• [Work required]: A line belongs in the answer only if it contains the word "commenting"; copy every such line from the listing below.

• [Entries provided]:
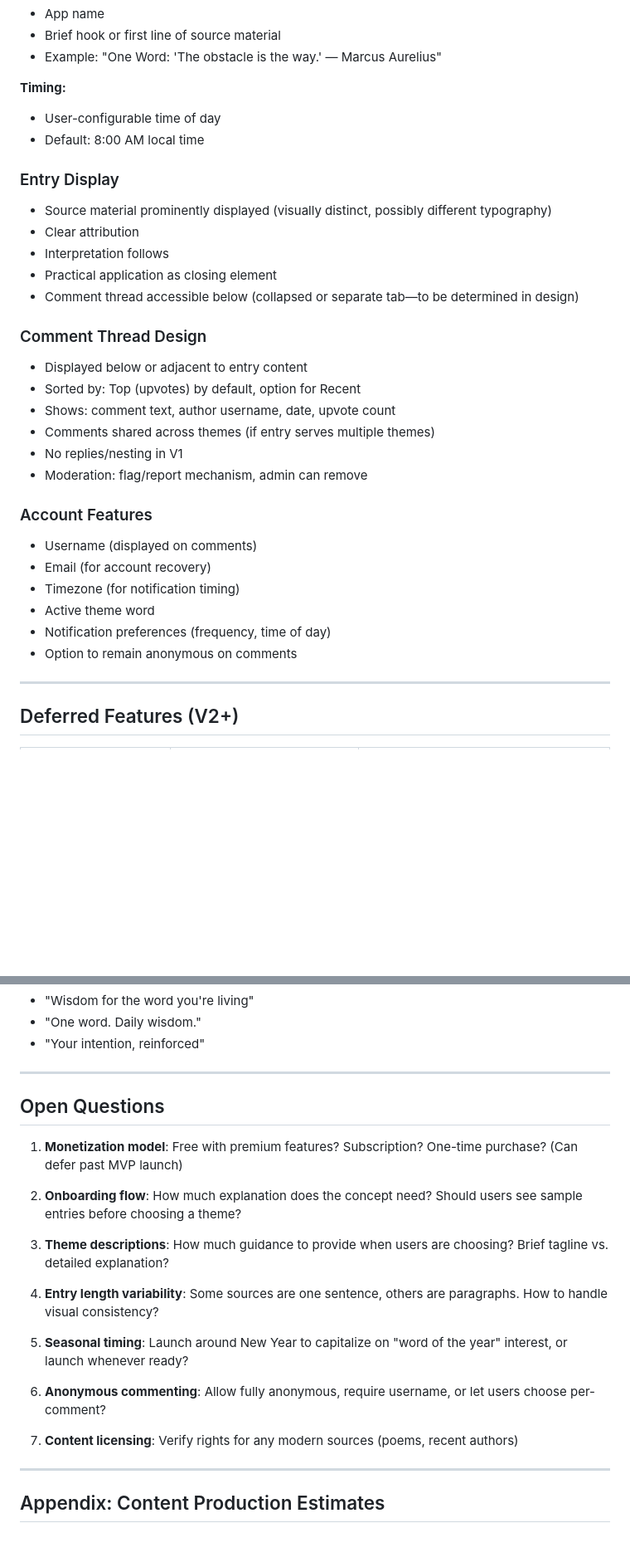
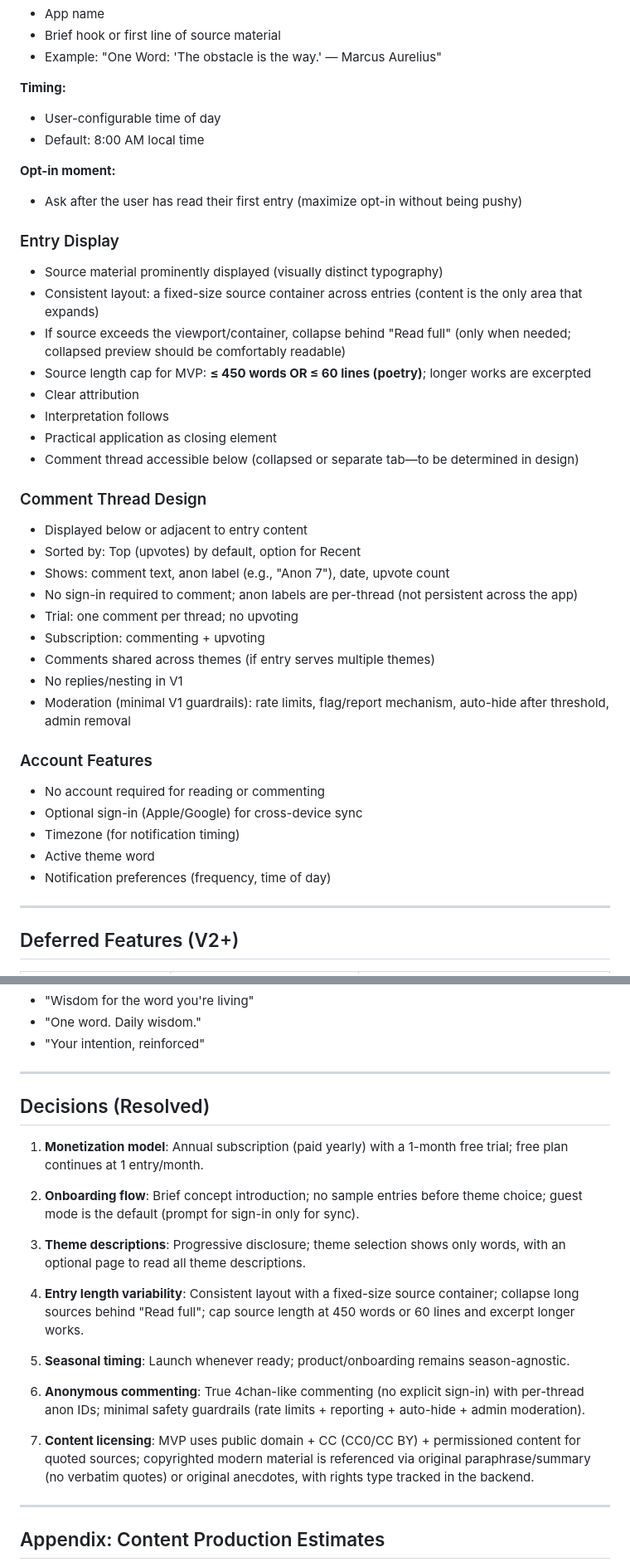
Before and after one commit to blockpilgrim/one-word, a Markdown page: docs/PRODUCT.md, 2 parts joined by grey strips. Shown at 83% size. Rendered like a GitHub page; blank space fills up the shorter version.

```diff
--- a/docs/PRODUCT.md
+++ b/docs/PRODUCT.md
@@ -239,9 +263,16 @@ Claude serves as research partner and drafting collaborator. The human creator r
 - User-configurable time of day
 - Default: 8:00 AM local time
 
+**Opt-in moment:**
+
+- Ask after the user has read their first entry (maximize opt-in without being pushy)
+
 ### Entry Display
 
-- Source material prominently displayed (visually distinct, possibly different typography)
+- Source material prominently displayed (visually distinct typography)
+- Consistent layout: a fixed-size source container across entries (content is the only area that expands)
+- If source exceeds the viewport/container, collapse behind "Read full" (only when needed; collapsed preview should be comfortably readable)
+- Source length cap for MVP: **≤ 450 words OR ≤ 60 lines (poetry)**; longer works are excerpted
 - Clear attribution
 - Interpretation follows
 - Practical application as closing element
@@ -251,19 +282,21 @@ Claude serves as research partner and drafting collaborator. The human creator r
 
 - Displayed below or adjacent to entry content
 - Sorted by: Top (upvotes) by default, option for Recent
-- Shows: comment text, author username, date, upvote count
+- Shows: comment text, anon label (e.g., "Anon 7"), date, upvote count
+- No sign-in required to comment; anon labels are per-thread (not persistent across the app)
+- Trial: one comment per thread; no upvoting
+- Subscription: commenting + upvoting
 - Comments shared across themes (if entry serves multiple themes)
 - No replies/nesting in V1
-- Moderation: flag/report mechanism, admin can remove
+- Moderation (minimal V1 guardrails): rate limits, flag/report mechanism, auto-hide after threshold, admin removal
 
 ### Account Features
 
-- Username (displayed on comments)
-- Email (for account recovery)
+- No account required for reading or commenting
+- Optional sign-in (Apple/Google) for cross-device sync
 - Timezone (for notification timing)
 - Active theme word
 - Notification preferences (frequency, time of day)
-- Option to remain anonymous on comments
 
 -----
 
@@ -406,21 +443,21 @@ Claude serves as research partner and drafting collaborator. The human creator r
 
 -----
 
-## Open Questions
+## Decisions (Resolved)
 
-1. **Monetization model**: Free with premium features? Subscription? One-time purchase? (Can defer past MVP launch)
+1. **Monetization model**: Annual subscription (paid yearly) with a 1-month free trial; free plan continues at 1 entry/month.
 
-2. **Onboarding flow**: How much explanation does the concept need? Should users see sample entries before choosing a theme?
+2. **Onboarding flow**: Brief concept introduction; no sample entries before theme choice; guest mode is the default (prompt for sign-in only for sync).
 
-3. **Theme descriptions**: How much guidance to provide when users are choosing? Brief tagline vs. detailed explanation?
+3. **Theme descriptions**: Progressive disclosure; theme selection shows only words, with an optional page to read all theme descriptions.
 
-4. **Entry length variability**: Some sources are one sentence, others are paragraphs. How to handle visual consistency?
+4. **Entry length variability**: Consistent layout with a fixed-size source container; collapse long sources behind "Read full"; cap source length at 450 words or 60 lines and excerpt longer works.
 
-5. **Seasonal timing**: Launch around New Year to capitalize on "word of the year" interest, or launch whenever ready?
+5. **Seasonal timing**: Launch whenever ready; product/onboarding remains season-agnostic.
 
-6. **Anonymous commenting**: Allow fully anonymous, require username, or let users choose per-comment?
+6. **Anonymous commenting**: True 4chan-like commenting (no explicit sign-in) with per-thread anon IDs; minimal safety guardrails (rate limits + reporting + auto-hide + admin moderation).
 
-7. **Content licensing**: Verify rights for any modern sources (poems, recent authors)
+7. **Content licensing**: MVP uses public domain + CC (CC0/CC BY) + permissioned content for quoted sources; copyrighted modern material is referenced via original paraphrase/summary (no verbatim quotes) or original anecdotes, with rights type tracked in the backend.
 
 -----
 
```
Also changed, not shown: other parts of docs/PRODUCT.md (+58 -30 lines), docs/theme-descriptions.md (added, +41 -0 lines).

• [Result for this exercise]:
+- Subscription: commenting + upvoting
+- No account required for reading or commenting
-6. **Anonymous commenting**: Allow fully anonymous, require username, or let users choose per-comment?
+6. **Anonymous commenting**: True 4chan-like commenting (no explicit sign-in) with per-thread anon IDs; minimal safety guardrails (rate limits + reporting + auto-hide + admin moderation).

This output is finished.